> [What you are asked to do] Could the data below be copied out in full, word for word?

> [Provided material]
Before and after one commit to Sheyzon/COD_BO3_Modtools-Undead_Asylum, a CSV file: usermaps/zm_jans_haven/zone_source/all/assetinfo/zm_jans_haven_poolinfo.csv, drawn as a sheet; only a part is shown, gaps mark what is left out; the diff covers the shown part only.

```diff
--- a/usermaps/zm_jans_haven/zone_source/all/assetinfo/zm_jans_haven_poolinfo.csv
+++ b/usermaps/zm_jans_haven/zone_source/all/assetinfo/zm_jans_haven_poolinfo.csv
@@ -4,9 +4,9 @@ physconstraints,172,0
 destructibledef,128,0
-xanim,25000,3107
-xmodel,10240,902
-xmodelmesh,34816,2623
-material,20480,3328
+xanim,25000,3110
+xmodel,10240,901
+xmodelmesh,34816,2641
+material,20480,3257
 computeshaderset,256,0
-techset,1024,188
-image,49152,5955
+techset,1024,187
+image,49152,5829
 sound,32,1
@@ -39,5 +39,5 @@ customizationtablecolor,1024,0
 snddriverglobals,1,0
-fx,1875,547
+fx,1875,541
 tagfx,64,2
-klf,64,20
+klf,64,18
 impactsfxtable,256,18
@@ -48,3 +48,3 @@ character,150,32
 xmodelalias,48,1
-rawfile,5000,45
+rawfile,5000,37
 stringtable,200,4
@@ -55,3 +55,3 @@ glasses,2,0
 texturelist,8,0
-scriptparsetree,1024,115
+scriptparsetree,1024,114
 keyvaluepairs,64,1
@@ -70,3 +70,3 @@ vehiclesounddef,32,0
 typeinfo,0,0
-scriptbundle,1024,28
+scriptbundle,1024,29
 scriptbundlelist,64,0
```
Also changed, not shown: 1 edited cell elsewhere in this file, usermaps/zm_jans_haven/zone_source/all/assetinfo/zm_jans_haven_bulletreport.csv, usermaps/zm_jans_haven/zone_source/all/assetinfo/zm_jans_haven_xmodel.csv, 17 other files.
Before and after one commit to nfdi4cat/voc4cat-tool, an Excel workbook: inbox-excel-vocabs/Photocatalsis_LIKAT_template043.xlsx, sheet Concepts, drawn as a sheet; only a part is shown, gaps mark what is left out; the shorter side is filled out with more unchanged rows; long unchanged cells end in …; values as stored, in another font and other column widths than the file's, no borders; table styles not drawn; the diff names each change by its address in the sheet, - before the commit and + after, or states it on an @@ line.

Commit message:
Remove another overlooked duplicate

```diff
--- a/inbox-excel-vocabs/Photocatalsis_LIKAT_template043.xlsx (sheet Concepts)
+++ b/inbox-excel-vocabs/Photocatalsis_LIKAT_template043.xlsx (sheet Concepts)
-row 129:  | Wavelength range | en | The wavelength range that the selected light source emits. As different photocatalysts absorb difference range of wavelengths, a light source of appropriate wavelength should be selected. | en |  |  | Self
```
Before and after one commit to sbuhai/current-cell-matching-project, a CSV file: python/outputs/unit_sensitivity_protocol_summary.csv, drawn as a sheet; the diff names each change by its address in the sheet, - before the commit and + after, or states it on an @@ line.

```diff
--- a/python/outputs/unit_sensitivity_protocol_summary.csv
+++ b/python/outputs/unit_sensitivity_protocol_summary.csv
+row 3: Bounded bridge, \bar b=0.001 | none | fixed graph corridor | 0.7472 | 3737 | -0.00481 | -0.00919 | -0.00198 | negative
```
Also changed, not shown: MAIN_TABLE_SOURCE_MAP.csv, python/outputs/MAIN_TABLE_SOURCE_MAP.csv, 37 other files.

> [Solution to this task]
Before and after one commit to Sheyzon/COD_BO3_Modtools-Undead_Asylum, a CSV file: usermaps/zm_jans_haven/zone_source/all/assetinfo/zm_jans_haven_poolinfo.csv, drawn as a sheet; only a part is shown, gaps mark what is left out; the diff covers the shown part only.

```diff
--- a/usermaps/zm_jans_haven/zone_source/all/assetinfo/zm_jans_haven_poolinfo.csv
+++ b/usermaps/zm_jans_haven/zone_source/all/assetinfo/zm_jans_haven_poolinfo.csv
@@ -4,9 +4,9 @@ physconstraints,172,0
 destructibledef,128,0
-xanim,25000,3107
-xmodel,10240,902
-xmodelmesh,34816,2623
-material,20480,3328
+xanim,25000,3110
+xmodel,10240,901
+xmodelmesh,34816,2641
+material,20480,3257
 computeshaderset,256,0
-techset,1024,188
-image,49152,5955
+techset,1024,187
+image,49152,5829
 sound,32,1
@@ -39,5 +39,5 @@ customizationtablecolor,1024,0
 snddriverglobals,1,0
-fx,1875,547
+fx,1875,541
 tagfx,64,2
-klf,64,20
+klf,64,18
 impactsfxtable,256,18
@@ -48,3 +48,3 @@ character,150,32
 xmodelalias,48,1
-rawfile,5000,45
+rawfile,5000,37
 stringtable,200,4
@@ -55,3 +55,3 @@ glasses,2,0
 texturelist,8,0
-scriptparsetree,1024,115
+scriptparsetree,1024,114
 keyvaluepairs,64,1
@@ -70,3 +70,3 @@ vehiclesounddef,32,0
 typeinfo,0,0
-scriptbundle,1024,28
+scriptbundle,1024,29
 scriptbundlelist,64,0
```
Also changed, not shown: 1 edited cell elsewhere in this file, usermaps/zm_jans_haven/zone_source/all/assetinfo/zm_jans_haven_bulletreport.csv, usermaps/zm_jans_haven/zone_source/all/assetinfo/zm_jans_haven_xmodel.csv, 17 other files.
Before and after one commit to nfdi4cat/voc4cat-tool, an Excel workbook: inbox-excel-vocabs/Photocatalsis_LIKAT_template043.xlsx, sheet Concepts, drawn as a sheet; only a part is shown, gaps mark what is left out; the shorter side is filled out with more unchanged rows; long unchanged cells end in …; values as stored, in another font and other column widths than the file's, no borders; table styles not drawn; the diff names each change by its address in the sheet, - before the commit and + after, or states it on an @@ line.

Commit message:
Remove another overlooked duplicate

```diff
--- a/inbox-excel-vocabs/Photocatalsis_LIKAT_template043.xlsx (sheet Concepts)
+++ b/inbox-excel-vocabs/Photocatalsis_LIKAT_template043.xlsx (sheet Concepts)
-row 129:  | Wavelength range | en | The wavelength range that the selected light source emits. As different photocatalysts absorb difference range of wavelengths, a light source of appropriate wavelength should be selected. | en |  |  | Self
```
Before and after one commit to sbuhai/current-cell-matching-project, a CSV file: python/outputs/unit_sensitivity_protocol_summary.csv, drawn as a sheet; the diff names each change by its address in the sheet, - before the commit and + after, or states it on an @@ line.

```diff
--- a/python/outputs/unit_sensitivity_protocol_summary.csv
+++ b/python/outputs/unit_sensitivity_protocol_summary.csv
+row 3: Bounded bridge, \bar b=0.001 | none | fixed graph corridor | 0.7472 | 3737 | -0.00481 | -0.00919 | -0.00198 | negative
```
Also changed, not shown: MAIN_TABLE_SOURCE_MAP.csv, python/outputs/MAIN_TABLE_SOURCE_MAP.csv, 37 other files.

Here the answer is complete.